“I think the biggest thing is coming in prepared for meetings,” he said. “The Friday before the meeting, you get a packet. You have to know our material. That weekend, you’ve got to put in the time to review the material. The meeting is time, but it’s the prep.”

Though development is often politicized, especially when elections loom, the board is expected to stay above the fray and do what’s best for Yorktown.

“You hear these buzz phrases like pro-business or anti-business,” Fon said. “I think our main task is responsible development.”

Like any governing body, the Planning Board can take its lumps if residents are unhappy about what’s happening in their  neighborhood. But with its even-keeled approach, the board usually defuses these situations before they devolve into personal attacks.

Planning Board members try always to remember what other town officials frequently seem to forget: Sometimes, people just want to be heard.

In late January, for example, many residents came out to protest a development going up in their neighborhood. Rather than adopt an adversarial stance, Fon assured them that their comments were not falling on deaf ears.

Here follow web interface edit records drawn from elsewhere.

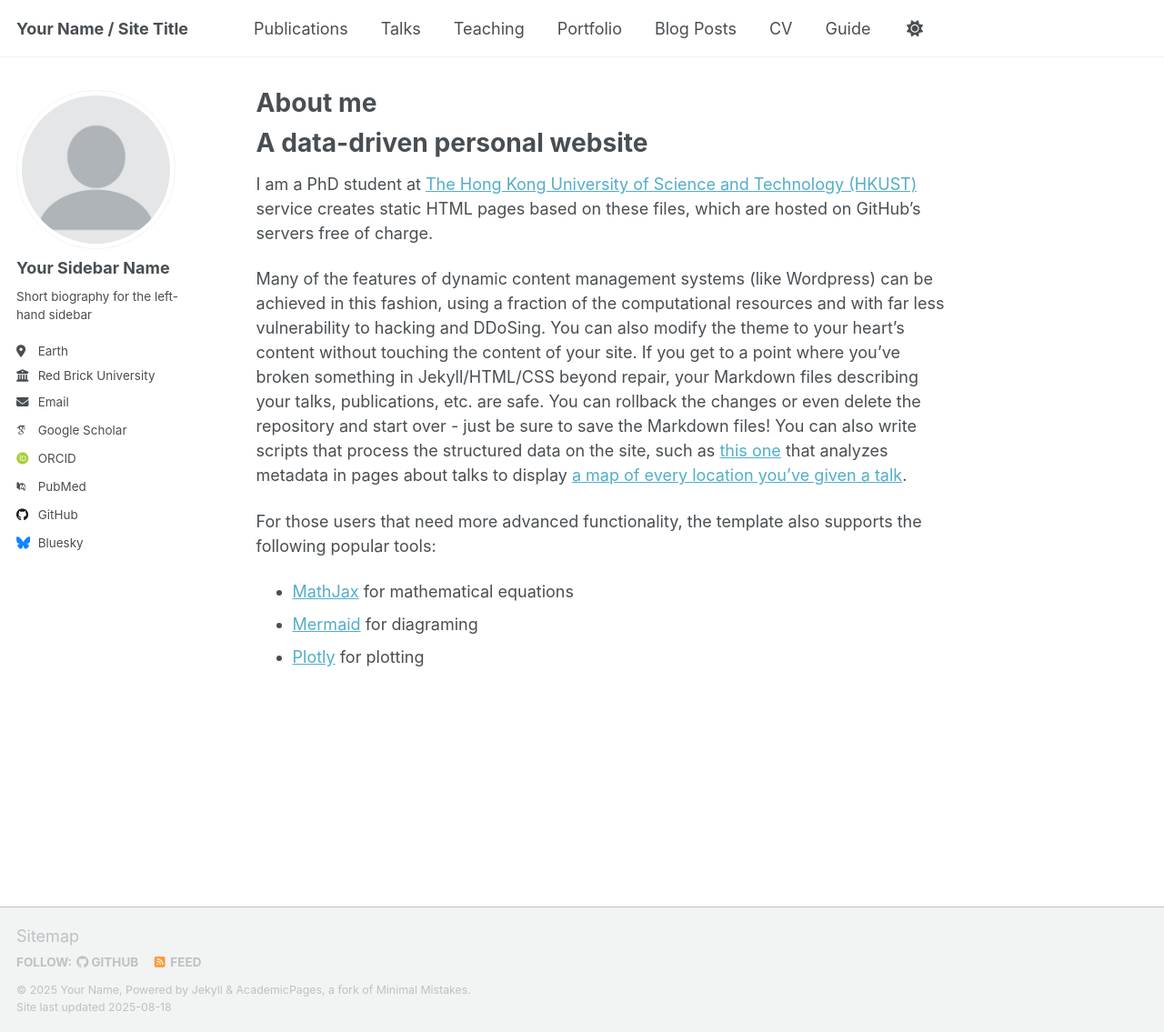
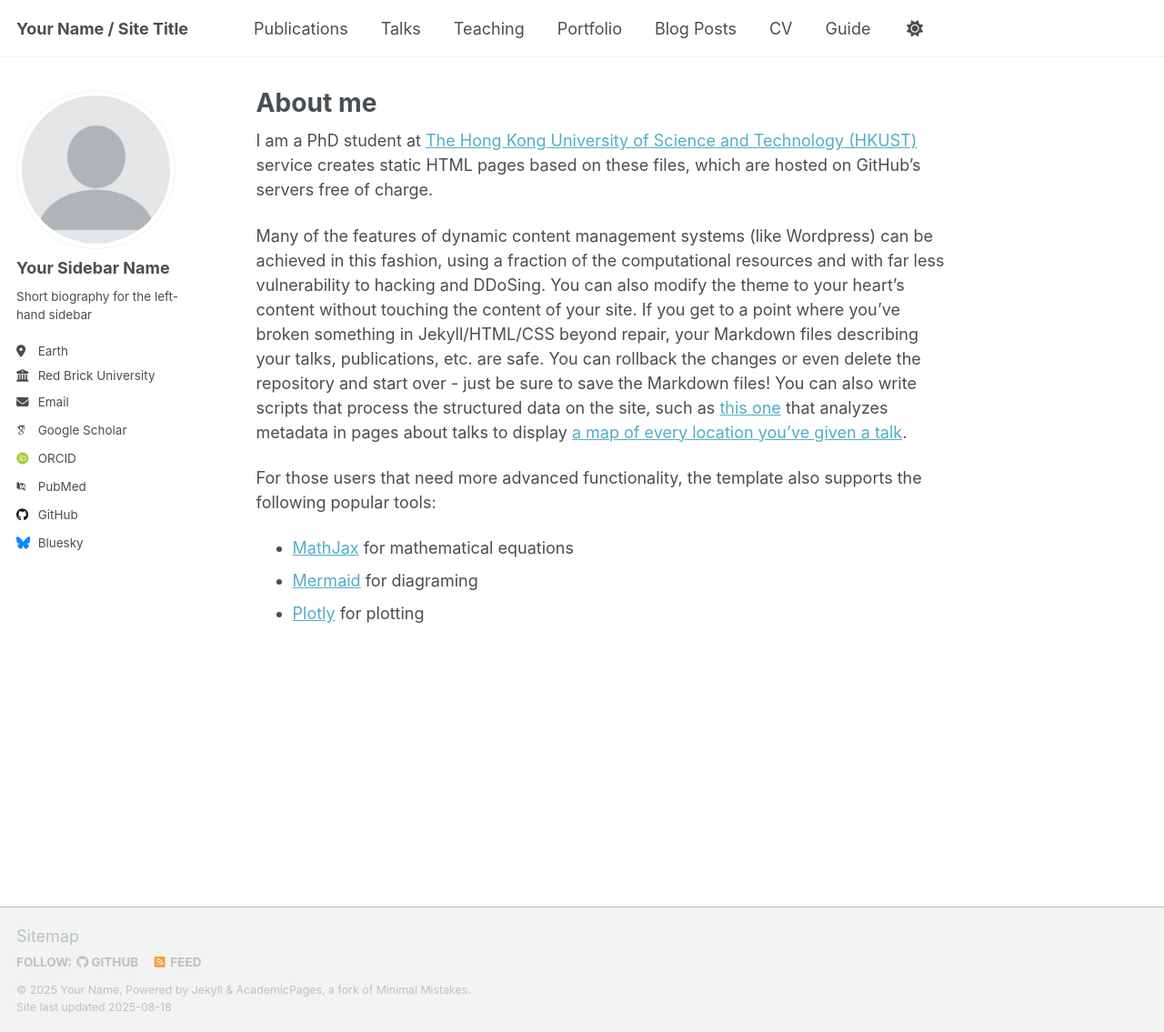
Before and after one commit to kliubc2025/kliubc.github.io, a Jekyll site: the page built from _pages/about.md, in a window 1280 px wide and 1135 px high. Shown: the whole window at 91% size. Built offline with Jekyll 4.4.1, drawn with Linux system fonts in a browser that asks for light colours; some web fonts are replaced; a script that is not in the unit is left out.

Commit message:
Update about.md

```diff
--- a/_pages/about.md
+++ b/_pages/about.md
@@ -7,9 +7,8 @@ redirect_from:
   - /about.html
 ---
 
-A data-driven personal website
-======
-I am a PhD student at [The Hong Kong University of Science and Technology (HKUST)](https://[pages.github.com/](https://hkust.edu.hk/)) service creates static HTML pages based on these files, which are hosted on GitHub's servers free of charge.
+
+I am a PhD student at [The Hong Kong University of Science and Technology (HKUST)](https://hkust.edu.hk/) service creates static HTML pages based on these files, which are hosted on GitHub's servers free of charge.
 
 Many of the features of dynamic content management systems (like Wordpress) can be achieved in this fashion, using a fraction of the computational resources and with far less vulnerability to hacking and DDoSing. You can also modify the theme to your heart's content without touching the content of your site. If you get to a point where you've broken something in Jekyll/HTML/CSS beyond repair, your Markdown files describing your talks, publications, etc. are safe. You can rollback the changes or even delete the repository and start over - just be sure to save the Markdown files! You can also write scripts that process the structured data on the site, such as [this one](https://github.com/academicpages/academicpages.github.io/blob/master/talkmap.ipynb) that analyzes metadata in pages about talks to display [a map of every location you've given a talk](https://academicpages.github.io/talkmap.html).
 
```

“We volunteer our time up here,” he told them. “We’re all residents; we’re your neighbors. We do this because we’re concerned about the town that we love and we live in. We want to see the town go [forward], not backward. Anything this board looks at, it does get looked at seriously.”

Fon, who is the town of Greenburgh’s deputy commissioner of public works, said he always tries to put himself in the shoes of the residents who come before him.

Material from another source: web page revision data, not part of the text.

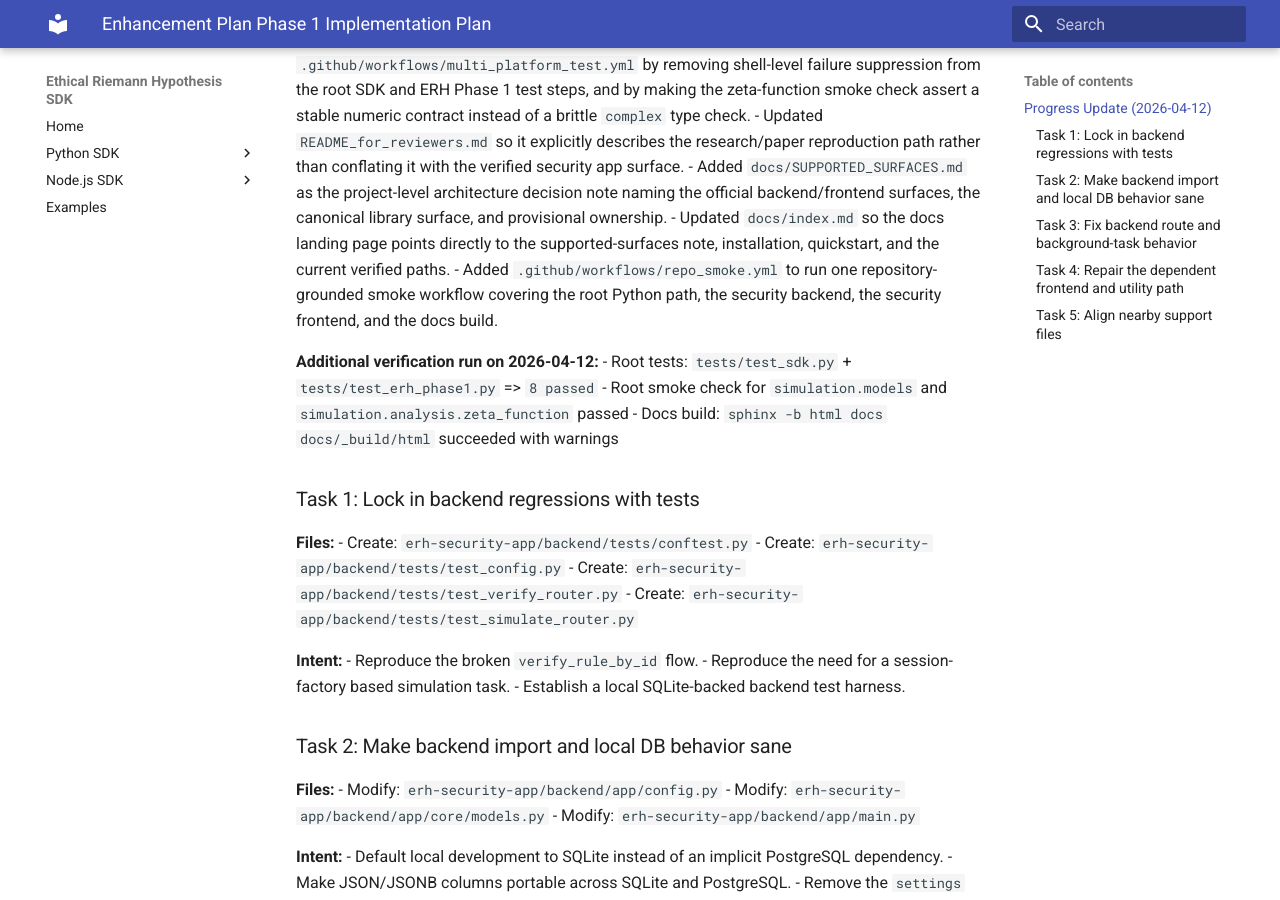
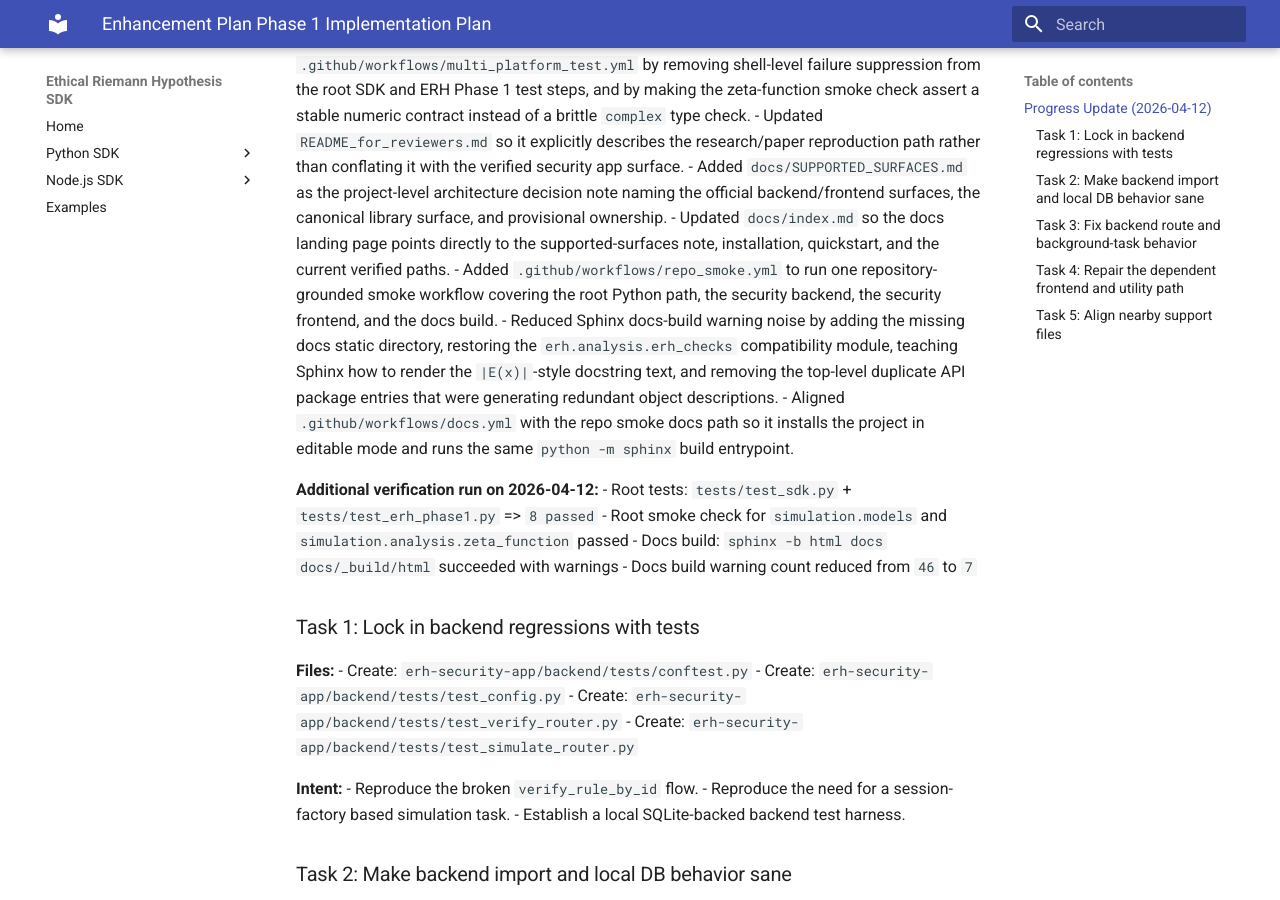
Before and after one commit to dennislee928/Ethic-Latex, an MkDocs documentation site: the page built from docs/plans/2026-04-11-enhancement-plan-phase1.md, in a window 1280 px wide and 900 px high, scrolled down 1211 px. Built offline with MkDocs 1.6.1 and Material for MkDocs 9.7.7, drawn with Linux system fonts in a browser that asks for light colours.

Commit message:
Docs: use editable install & python -m sphinx
Update the GitHub docs workflow to install the project in editable mode (pip install -e .) and invoke Sphinx via python -m sphinx with explicit source/build paths. Also update documentation notes to record that the docs workflow has been aligned with the repo smoke path, Sphinx warning noise was reduced (warnings down from 46 to 7), and related fixes (missing static dir, compatibility module, and docstring rendering) were applied to improve the build.

```diff
--- a/docs/plans/2026-04-11-enhancement-plan-phase1.md
+++ b/docs/plans/2026-04-11-enhancement-plan-phase1.md
@@ -40,11 +40,14 @@
 - Added `docs/SUPPORTED_SURFACES.md` as the project-level architecture decision note naming the official backend/frontend surfaces, the canonical library surface, and provisional ownership.
 - Updated `docs/index.md` so the docs landing page points directly to the supported-surfaces note, installation, quickstart, and the current verified paths.
 - Added `.github/workflows/repo_smoke.yml` to run one repository-grounded smoke workflow covering the root Python path, the security backend, the security frontend, and the docs build.
+- Reduced Sphinx docs-build warning noise by adding the missing docs static directory, restoring the `erh.analysis.erh_checks` compatibility module, teaching Sphinx how to render the `|E(x)|`-style docstring text, and removing the top-level duplicate API package entries that were generating redundant object descriptions.
+- Aligned `.github/workflows/docs.yml` with the repo smoke docs path so it installs the project in editable mode and runs the same `python -m sphinx` build entrypoint.
 
 **Additional verification run on 2026-04-12:**
 - Root tests: `tests/test_sdk.py` + `tests/test_erh_phase1.py` => `8 passed`
 - Root smoke check for `simulation.models` and `simulation.analysis.zeta_function` passed
 - Docs build: `sphinx -b html docs docs/_build/html` succeeded with warnings
+- Docs build warning count reduced from `46` to `7`
 
 ### Task 1: Lock in backend regressions with tests
 
```
Also changed, not shown: docs/ENHANCEMENT_PLAN.md (+1 -0 lines), 1 other file.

“If it was next to my house, my wife and I might be concerned about the same things,” he said. “We want to hear the input. We don’t know about water conditions or traffic conditions everywhere. If you’re next door, you have intimate knowledge that we don’t.”

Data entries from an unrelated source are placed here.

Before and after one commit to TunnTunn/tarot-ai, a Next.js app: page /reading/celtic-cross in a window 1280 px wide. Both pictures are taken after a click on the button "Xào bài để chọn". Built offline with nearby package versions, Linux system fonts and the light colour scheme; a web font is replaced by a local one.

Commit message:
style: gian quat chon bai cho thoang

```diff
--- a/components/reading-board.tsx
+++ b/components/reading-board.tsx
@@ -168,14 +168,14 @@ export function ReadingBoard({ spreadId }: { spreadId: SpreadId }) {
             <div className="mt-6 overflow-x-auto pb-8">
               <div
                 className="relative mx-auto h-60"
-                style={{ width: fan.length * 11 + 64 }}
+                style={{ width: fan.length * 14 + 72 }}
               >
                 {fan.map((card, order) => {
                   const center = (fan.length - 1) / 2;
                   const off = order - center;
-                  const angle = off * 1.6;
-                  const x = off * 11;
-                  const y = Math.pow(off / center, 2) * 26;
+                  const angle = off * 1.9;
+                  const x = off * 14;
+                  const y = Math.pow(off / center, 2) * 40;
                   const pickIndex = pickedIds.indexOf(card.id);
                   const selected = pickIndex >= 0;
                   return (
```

Though responsible development is at the forefront for Planning Board members, they are sometimes handicapped by a property’s zoning. For example, the Town Board is currently considering rezoning a property on Hill Boulevard in Jefferson Valley to allow for 150 rental units.

“It might be good for the developer and the people selling the property, but it doesn’t mean it’s good for the town,” Kincart said. “Yes, we need diversity in the housing stock, but there are other ways to achieve that.”

If, however, the Town Board chooses to rezone the property and allow high-density housing, the Planning Board has no choice but to play the hand it’s been dealt and review a development that conforms to zoning.

Planning Board decisions, from the Jefferson Valley Mall to Lowe’s, often wind up being a political football, tossed around by candidates for elective office.

“The Planning Board is a completely separate nonpolitical entity,” Kincart said. “We don’t have a specific interest in getting re-elected or anything like that. Nobody gives us directives.”

For some, however, the mere act of reviewing an application is enough to draw suspicion.

“The applicant has a right to bring an application,” Kincart said. “They have a right to do it and we have a responsibility to entertain those applications... If we allow them to go through with the process, it doesn’t mean [we support it]. It means we’re allowing them to pursue their rights as a property owner or as a developer.”

Fon said the board has never shown favoritism to any applicant.

“There’s a process,” he said. “There are rules and regulations that we are [required] to follow.”

Any misconception about his board, Fon said, stems from a lack of understanding about what goes into reviewing an application before it’s either approved or denied.

“People think things are so simple and it’s not,” Fon said. “Nothing is cut and dried. Even if you think something might be.”

If people don’t understand the process, it’s the board’s job to educate them.

If people don’t like for the process, it’s the board’s job to listen.

“From the public officials to the volunteers to the residents, I think everybody is in it for Yorktown,” Fon said. “I’ve never seen anybody with some negative motivator. I truly believe, from every elected official I’ve seen, everybody wants what’s best for Yorktown.”